Women in politics have long endured the high amount of sexism they face in the media. While some people are of the view that there exists no sex discrimination in modern politics, the reality of our national politics truly contradicts their argument. A book written by Political Science Professors at George Washington University and American University, Danny Hayes and Jennifer L. Lawless, argues that there is now a “Declining difference in media treatment between male and female candidates” (Lawless, Hayes). Lawless and Hayes are comparing the media treatment of women now to the past. While I agree that women now have equal treatment in terms of getting media coverage compared to the past, how about we look into the content of the coverage? If the media is giving equal coverage to women politicians, we don’t have to give them an award for that, it is what should be normal in a normal society; and we live in a normal society, at least we think we do. Let’s look into the things that the media covers about female politicians, that will show us how much more damage than good this coverage is actually doing to women politicians.

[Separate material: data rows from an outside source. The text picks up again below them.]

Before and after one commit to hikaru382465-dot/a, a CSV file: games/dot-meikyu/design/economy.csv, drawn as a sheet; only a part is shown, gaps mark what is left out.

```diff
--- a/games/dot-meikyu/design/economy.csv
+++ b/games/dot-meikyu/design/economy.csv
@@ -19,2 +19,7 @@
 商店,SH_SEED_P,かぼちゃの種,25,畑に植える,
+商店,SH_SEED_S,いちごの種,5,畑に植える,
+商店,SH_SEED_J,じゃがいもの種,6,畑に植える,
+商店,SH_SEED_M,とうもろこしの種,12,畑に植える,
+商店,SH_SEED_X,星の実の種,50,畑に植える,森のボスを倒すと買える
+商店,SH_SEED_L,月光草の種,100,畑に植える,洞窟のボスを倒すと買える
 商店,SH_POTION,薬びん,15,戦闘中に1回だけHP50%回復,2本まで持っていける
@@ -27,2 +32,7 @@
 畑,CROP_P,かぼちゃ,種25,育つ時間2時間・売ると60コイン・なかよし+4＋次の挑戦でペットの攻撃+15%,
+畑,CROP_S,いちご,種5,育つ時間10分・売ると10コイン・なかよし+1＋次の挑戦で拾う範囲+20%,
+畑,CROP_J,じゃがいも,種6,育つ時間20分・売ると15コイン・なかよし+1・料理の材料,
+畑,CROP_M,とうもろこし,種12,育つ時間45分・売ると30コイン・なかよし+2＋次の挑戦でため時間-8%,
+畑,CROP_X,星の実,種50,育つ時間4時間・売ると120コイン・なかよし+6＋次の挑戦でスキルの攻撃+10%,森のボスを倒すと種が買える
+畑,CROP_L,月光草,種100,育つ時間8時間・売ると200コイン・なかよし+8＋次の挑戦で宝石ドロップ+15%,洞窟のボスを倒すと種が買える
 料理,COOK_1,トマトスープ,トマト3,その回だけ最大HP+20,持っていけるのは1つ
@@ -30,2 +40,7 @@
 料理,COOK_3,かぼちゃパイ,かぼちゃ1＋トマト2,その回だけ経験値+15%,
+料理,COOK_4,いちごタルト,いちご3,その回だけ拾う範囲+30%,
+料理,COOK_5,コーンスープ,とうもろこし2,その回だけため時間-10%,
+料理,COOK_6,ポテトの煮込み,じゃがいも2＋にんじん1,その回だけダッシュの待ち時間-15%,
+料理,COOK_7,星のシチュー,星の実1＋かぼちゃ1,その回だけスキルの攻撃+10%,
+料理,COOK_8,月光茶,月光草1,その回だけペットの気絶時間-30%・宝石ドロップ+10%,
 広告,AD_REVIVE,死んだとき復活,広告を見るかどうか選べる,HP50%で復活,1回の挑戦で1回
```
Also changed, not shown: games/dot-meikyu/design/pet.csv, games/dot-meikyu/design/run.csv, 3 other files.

A good deal of media coverage on a woman politician is about her looks and style of clothing first, and more than anything else. While appearance is everything in politics, (I wonder why it has to be, anyway) how often do we hear a male candidate or politician’s style of clothing making headlines? Not so often as we see when it comes to the way the media over-analyzes a female candidate’s style of clothing. President Cristina Fernandez De kirchner who served as President of Argentina from 2007 to 2015, after the death of her husband, the former Argentinean President, was nationally and internationally castigated for her looks. An extremely beautiful lady with so much class made her an “anomaly” in the political environment. “Much has been said about the way she looks, about her make-up, her extensions and long hair, her being fond of high heels, her being inappropriately sexy” (Dembroucke). We saw the same for Hillary Clinton as she runs to be President. Talk shows and mainstream media “routinely turned to analysis of her “’rainbow coalition”’ of pantsuits (Farmer) in the 2008 Presidential Campaign. Democratic Vice President nominee Sarah Palin also received many similar comments. The 2016 elections also illustrate this. As Dembroucke notes in her article, quoting Nicaragua and Norris in the 1980s and 1990s, Margaret Thatcher and President Violeta Chamorro received similar attention regarding their looks and attire (Dembroucke).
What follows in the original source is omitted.